— BRIEF —
Identify the lines in the data below that contain "screens" and give only how many there are.

======== SOURCE DATA ========

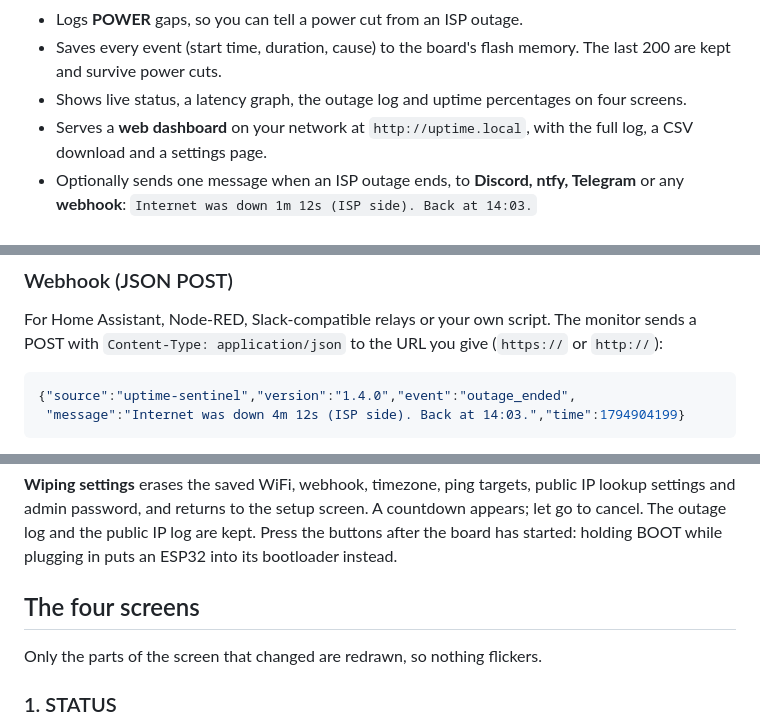
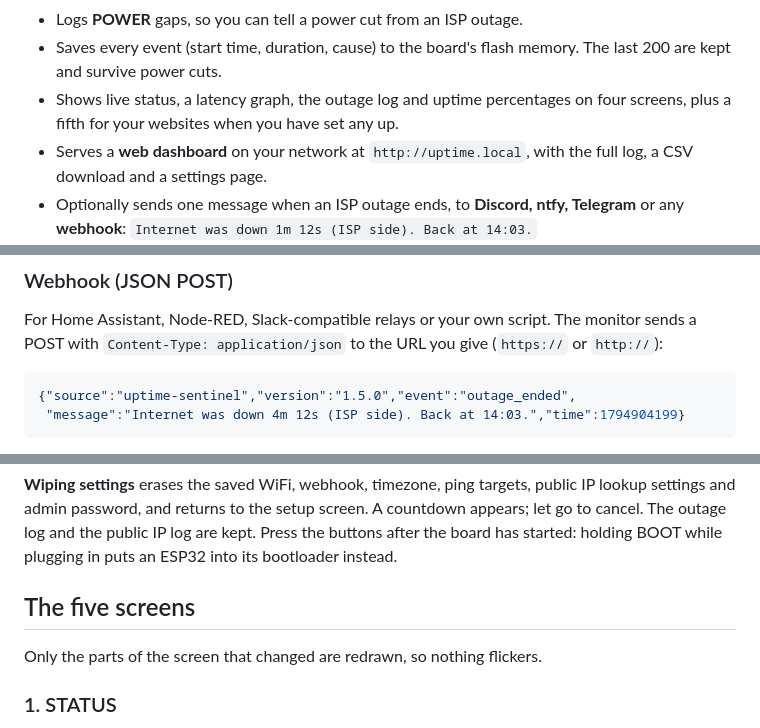
Before and after one commit to BuiltByEmmett/uptime-sentinel, a Markdown page: README.md, 3 parts joined by grey strips. GitHub-like rendering.

````diff
--- a/README.md
+++ b/README.md
@@ -64,7 +64,7 @@ and leave it running.
 - Saves every event (start time, duration, cause) to the board's flash
   memory. The last 200 are kept and survive power cuts.
 - Shows live status, a latency graph, the outage log and uptime percentages
-  on four screens.
+  on four screens, plus a fifth for your websites when you have set any up.
 - Serves a **web dashboard** on your network at `http://uptime.local`, with
   the full log, a CSV download and a settings page.
 - Optionally sends one message when an ISP outage ends, to **Discord, ntfy,
@@ -336,7 +336,7 @@ The monitor sends a POST with `Content-Type: application/json` to the URL
 you give (`https://` or `http://`):
 
 ```json
-{"source":"uptime-sentinel","version":"1.4.0","event":"outage_ended",
+{"source":"uptime-sentinel","version":"1.5.0","event":"outage_ended",
  "message":"Internet was down 4m 12s (ISP side). Back at 14:03.","time":1794904199}
 ```
 
@@ -703,7 +704,7 @@ IP log are kept.
 Press the buttons after the board has started: holding BOOT while plugging
 in puts an ESP32 into its bootloader instead.
 
-## The four screens
+## The five screens
 
 Only the parts of the screen that changed are redrawn, so nothing flickers.
 
````
Also changed, not shown: other parts of README.md (+24 -9 lines), docs/photos/screen-sites.png (added), 1 other file.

========

— ANSWER BELOW —
4